One focus is on the roles of the simple lipid mediator lysophosphatidic acid (LPA) in airway disease. LPA is known to be released at sites of tissue injury and to mediate wound repair, for example when we cut our finger. Many diseases of the lung, including asthma, chronic bronchitis, and pulmonary fibrosis, are thought to result from repeated lung injury followed by inappropriate repair responses that lead to an altered structure of the lung tissue. We published many studies showing disease-relevant effects of LPA on lung cells. Recent studies from other groups have now confirmed the importance of LPA in airway disease using knockout mice. We continue to work on this project, with a major focus the sources of this LPA and on identifying the specific LPA receptors and signaling pathways involved in these airway diseases. The long-term goal is to identify drugs that alter the production, destruction, or actions of LPA to treat these lung diseases.
Another focus is on the cellular and molecular mechanisms involved in development of obstructive lung disease in agricultural workers exposed to animal barn dusts, especially hogbarn dust. Our recent studies have shown that an extract of this hogbarn dust both activates and then down-regulates receptors for epidermal growth factor (EGF receptors) on airway epithelial cells. LPA shares these effects with the hogbarn dust, and our prior studies of LPA regulation of EGF receptors is guiding our studies of the hogbarn dust effects. We are also working to identify the specific factors in the dust that mediate the disease-relevant effects on airway epithelial cells, which may allow us to develop new and more specific therapies.

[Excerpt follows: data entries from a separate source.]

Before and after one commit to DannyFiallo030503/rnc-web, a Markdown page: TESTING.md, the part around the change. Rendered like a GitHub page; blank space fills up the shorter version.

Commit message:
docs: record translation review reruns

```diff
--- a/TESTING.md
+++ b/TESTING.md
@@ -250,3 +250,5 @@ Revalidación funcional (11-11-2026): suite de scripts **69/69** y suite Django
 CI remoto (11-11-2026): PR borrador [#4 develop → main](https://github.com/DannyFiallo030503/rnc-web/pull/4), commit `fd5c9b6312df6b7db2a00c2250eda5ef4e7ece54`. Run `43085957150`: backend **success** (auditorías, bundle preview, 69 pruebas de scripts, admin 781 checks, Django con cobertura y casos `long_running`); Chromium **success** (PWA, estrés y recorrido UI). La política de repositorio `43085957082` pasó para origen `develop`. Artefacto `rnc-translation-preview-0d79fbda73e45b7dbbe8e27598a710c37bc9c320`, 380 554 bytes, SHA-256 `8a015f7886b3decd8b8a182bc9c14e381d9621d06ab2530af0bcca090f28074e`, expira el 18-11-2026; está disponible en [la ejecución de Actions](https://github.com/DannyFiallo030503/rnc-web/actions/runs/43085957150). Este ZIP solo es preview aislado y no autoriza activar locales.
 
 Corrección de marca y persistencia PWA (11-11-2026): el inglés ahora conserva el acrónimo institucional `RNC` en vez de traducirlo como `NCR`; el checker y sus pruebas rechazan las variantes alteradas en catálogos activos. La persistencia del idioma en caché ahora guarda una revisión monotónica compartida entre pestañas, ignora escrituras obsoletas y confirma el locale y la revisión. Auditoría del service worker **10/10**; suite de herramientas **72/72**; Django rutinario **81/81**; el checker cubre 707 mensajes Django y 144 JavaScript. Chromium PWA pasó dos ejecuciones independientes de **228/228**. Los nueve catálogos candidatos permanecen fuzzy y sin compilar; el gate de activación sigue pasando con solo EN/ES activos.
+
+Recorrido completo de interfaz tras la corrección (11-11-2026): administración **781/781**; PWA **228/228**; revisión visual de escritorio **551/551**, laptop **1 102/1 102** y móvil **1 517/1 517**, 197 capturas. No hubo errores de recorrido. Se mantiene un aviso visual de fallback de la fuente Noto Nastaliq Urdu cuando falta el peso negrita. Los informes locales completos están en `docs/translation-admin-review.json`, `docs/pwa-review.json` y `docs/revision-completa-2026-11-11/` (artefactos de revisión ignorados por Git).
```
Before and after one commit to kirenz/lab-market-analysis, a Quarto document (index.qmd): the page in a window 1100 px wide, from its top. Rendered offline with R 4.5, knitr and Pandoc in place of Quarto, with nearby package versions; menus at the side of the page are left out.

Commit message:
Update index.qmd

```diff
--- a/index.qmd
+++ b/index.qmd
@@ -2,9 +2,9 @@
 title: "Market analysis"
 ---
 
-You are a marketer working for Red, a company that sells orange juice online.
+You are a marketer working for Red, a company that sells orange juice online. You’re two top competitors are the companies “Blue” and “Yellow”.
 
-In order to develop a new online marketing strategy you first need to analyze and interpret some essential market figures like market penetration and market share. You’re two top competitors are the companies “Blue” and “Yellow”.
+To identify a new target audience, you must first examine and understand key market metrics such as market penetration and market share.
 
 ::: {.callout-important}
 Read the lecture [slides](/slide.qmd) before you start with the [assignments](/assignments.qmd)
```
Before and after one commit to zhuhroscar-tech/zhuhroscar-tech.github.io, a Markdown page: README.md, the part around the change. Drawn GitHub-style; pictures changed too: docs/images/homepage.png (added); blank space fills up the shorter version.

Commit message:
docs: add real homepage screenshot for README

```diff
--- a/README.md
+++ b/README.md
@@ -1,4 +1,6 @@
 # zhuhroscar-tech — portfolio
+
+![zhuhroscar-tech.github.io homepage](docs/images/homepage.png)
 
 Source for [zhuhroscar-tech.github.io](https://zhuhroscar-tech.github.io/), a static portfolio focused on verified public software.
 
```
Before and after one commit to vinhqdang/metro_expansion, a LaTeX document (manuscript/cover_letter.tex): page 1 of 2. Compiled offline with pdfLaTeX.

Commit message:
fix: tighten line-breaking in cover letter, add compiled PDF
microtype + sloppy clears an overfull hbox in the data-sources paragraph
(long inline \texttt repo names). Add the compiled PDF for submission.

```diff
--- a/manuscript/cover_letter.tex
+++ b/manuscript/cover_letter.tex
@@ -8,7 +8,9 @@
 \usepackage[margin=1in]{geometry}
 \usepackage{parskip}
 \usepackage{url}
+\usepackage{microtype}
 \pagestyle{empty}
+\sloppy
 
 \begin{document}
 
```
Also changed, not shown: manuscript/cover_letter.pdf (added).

Adrenergic receptor signaling and regulation have been long-term interests in my laboratory, and another current focus is on signaling pathways by which these receptors regulate cell growth. Patients with asthma have excess airway smooth muscle cell growth, which makes their disease worse. Beta-2 adrenergic receptor agonists, which are used to "open up" asthmatic airways, can also reduce airway smooth muscle cell growth. Our recent studies show that these effects are mediated through cyclic AMP activation of the protein EPAC (Exchange Protein Activated by CyclicAMP) rather than through the more traditional cyclic AMP target protein kinase A. We are further characterizing this novel growth-inhibiting pathway as a target for new asthma therapies
Debra Romberger, MD, Department of Internal Medicine, UNMC
Stephen Rennard, MD, Department of Internal Medicine, UNMC
Keshore Bidasee, PhD, Department of Pharmacology and Experimental Neuroscience, UNMC
Yaping Tu, PhD, Creighton University School of Medicine
Oxytocin ligand/receptor variants and social behavior
PI: M. Toews
Source: University of Nebraska, Omaha
Techniques used in the laboratory